By Liam McInerney

“Boxing is like jazz. The better it is, the less people appreciate it.” George Foreman.

“Mayweather-Pacquiao: Big money, but can it save boxing” read a headline this year. Save boxing? So much debate about our sport emphasizes its flaws and can be ignorant to what is right in the game.

Between 1940 and 1960 Sugar Ray Robinson, Willie Pep and Rocky Marciano graced the ring. Did boxing survive after their retirements? Yes, Muhammad Ali came along with bold statements and became ‘king of the world’. Once his reign ended another Sugar entered the spotlight. Ray Leonard, inspired by Robinson and Ali, fought the best, beat the best and was the best. In the meantime the malevolent ‘Iron’ Mike Tyson has laced gloves as well as the ‘Golden Boy’ Oscar De La Hoya.

When Mayweather and Pacquiao walk back to their dressing rooms for the final time, as history suggests, others will climb inside the ropes, achieve greatness and maintain boxing as one of the world’s greatest sports.

The sweet science does not require rescue. And here are some reasons why boxing is in fact thriving.

Exciting fights continue to exhilarate us. Mentioning the name Jamie Conlan to Irish fight fans will instantly inspire images of his war with Junior Granados.

A Miguel Cotto vs Saúl Álvarez showdown was publicly demanded and in November the biggest fight in boxing is expected to take place. Irish-Boxing has previewed it here http://www.irish-boxing.com/miguel-cotto-vs-saul-alvarez-biggest-fight-in-boxing/

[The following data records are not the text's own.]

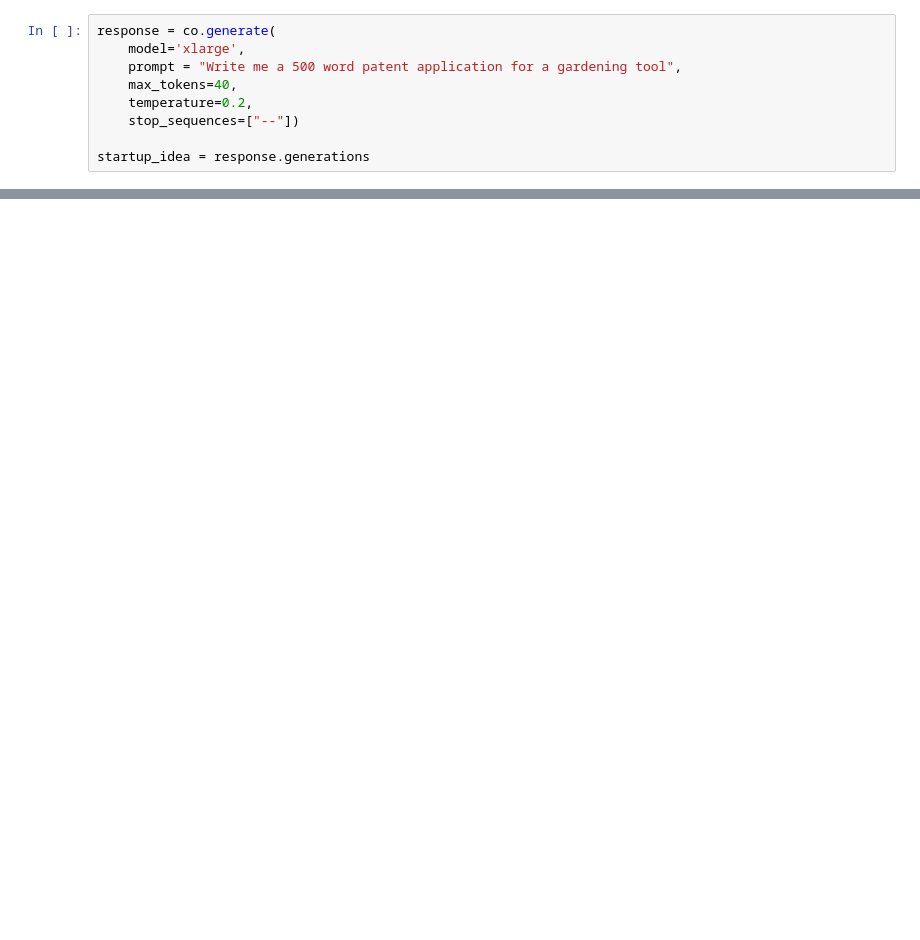
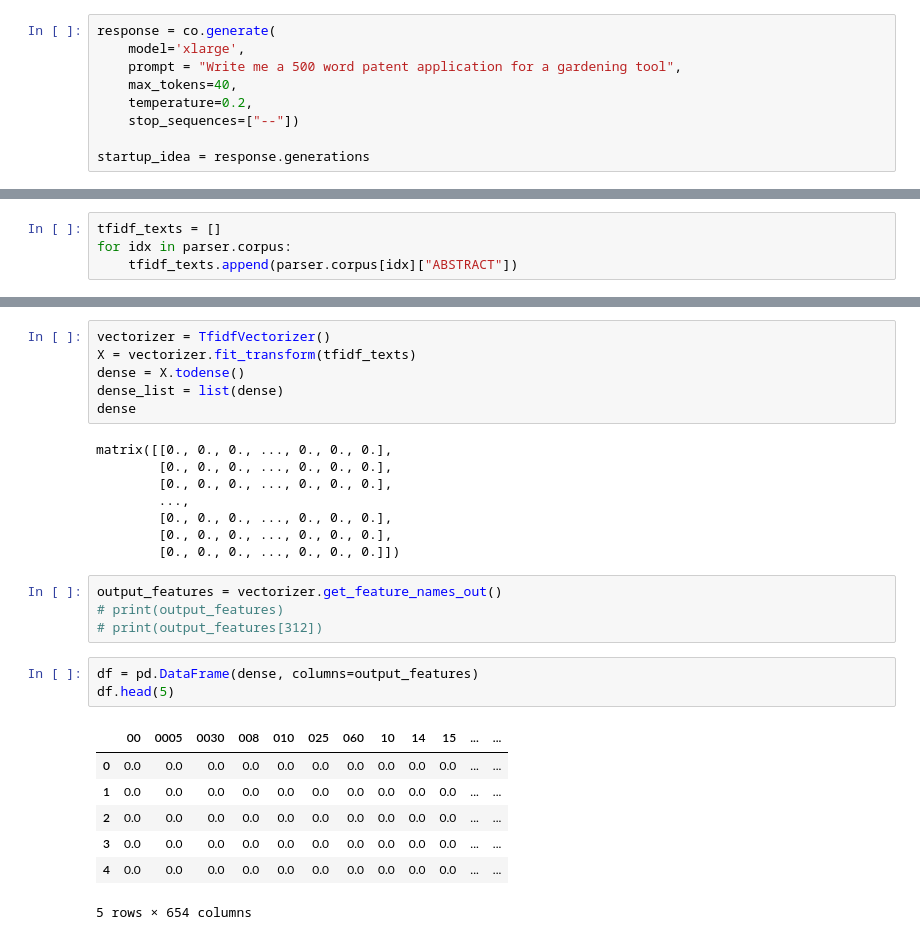
Before and after one commit to KennethJChew/SemanticSearchHackathon, a Jupyter notebook: embeddings.ipynb, the cells around one changed output, grey strips where cells are left out. Cells and saved outputs as stored; diff of their text form; blank space fills up the shorter version.

```diff
--- a/embeddings.ipynb
+++ b/embeddings.ipynb
@@ -198,0 +258,4 @@ I need a patent application for a gardening tool. The patent
+# %%
+tfidf_texts = []
+for idx in parser.corpus:
+    tfidf_texts.append(parser.corpus[idx]["ABSTRACT"])
@@ -198,0 +274,29 @@ I need a patent application for a gardening tool. The patent
+# %%
+vectorizer = TfidfVectorizer()
+X = vectorizer.fit_transform(tfidf_texts)
+dense = X.todense()
+dense_list = list(dense)
+dense
+# %% [output]
+matrix([[0., 0., 0., ..., 0., 0., 0.],
+        [0., 0., 0., ..., 0., 0., 0.],
+        [0., 0., 0., ..., 0., 0., 0.],
+        ...,
+        [0., 0., 0., ..., 0., 0., 0.],
+        [0., 0., 0., ..., 0., 0., 0.],
+        [0., 0., 0., ..., 0., 0., 0.]])
+# %%
+output_features = vectorizer.get_feature_names_out()
+# print(output_features)
+# print(output_features[312])
+# %%
+df = pd.DataFrame(dense, columns=output_features)
+df.head(5)
+# %% [output]
+|  | 00 | 0005 | 0030 | 008 | 010 | 025 | 060 | 10 | 14 | 15 | ... | ... |
+| 0 | 0.0 | 0.0 | 0.0 | 0.0 | 0.0 | 0.0 | 0.0 | 0.0 | 0.0 | 0.0 | ... | ... |
+| 1 | 0.0 | 0.0 | 0.0 | 0.0 | 0.0 | 0.0 | 0.0 | 0.0 | 0.0 | 0.0 | ... | ... |
+| 2 | 0.0 | 0.0 | 0.0 | 0.0 | 0.0 | 0.0 | 0.0 | 0.0 | 0.0 | 0.0 | ... | ... |
+| 3 | 0.0 | 0.0 | 0.0 | 0.0 | 0.0 | 0.0 | 0.0 | 0.0 | 0.0 | 0.0 | ... | ... |
+| 4 | 0.0 | 0.0 | 0.0 | 0.0 | 0.0 | 0.0 | 0.0 | 0.0 | 0.0 | 0.0 | ... | ... |
+5 rows × 654 columns
```
Also changed, not shown: parts of 27 cells of this notebook, 1 other file.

Despite the vast number of divisions, some exceptional weight classes currently exist. A lot of Ireland’s pros are middleweights and Irish-Boxing has examined these fighters http://t.co/P1yn6VXPPS. The most promising is Jason Quigley, gold medal winning amateur and now undefeated professional, who signed with Golden Boy Promotions last year.

Internationally the top ranked welterweight competitors stand out. Any match-up between Timothy Bradley, Amir Khan, Keith Thurman and Kell Brook would capture the world’s attention.

It’s not just the professionals who are prospering. Our amateur’s talents are unmistakable. The team performed marvellously at the European Games in Azerbaijan, picking up nine medals, five of which were gold. Ireland treats its amateur’s as heroes and you can follow their progress at the European Championships from August 7th.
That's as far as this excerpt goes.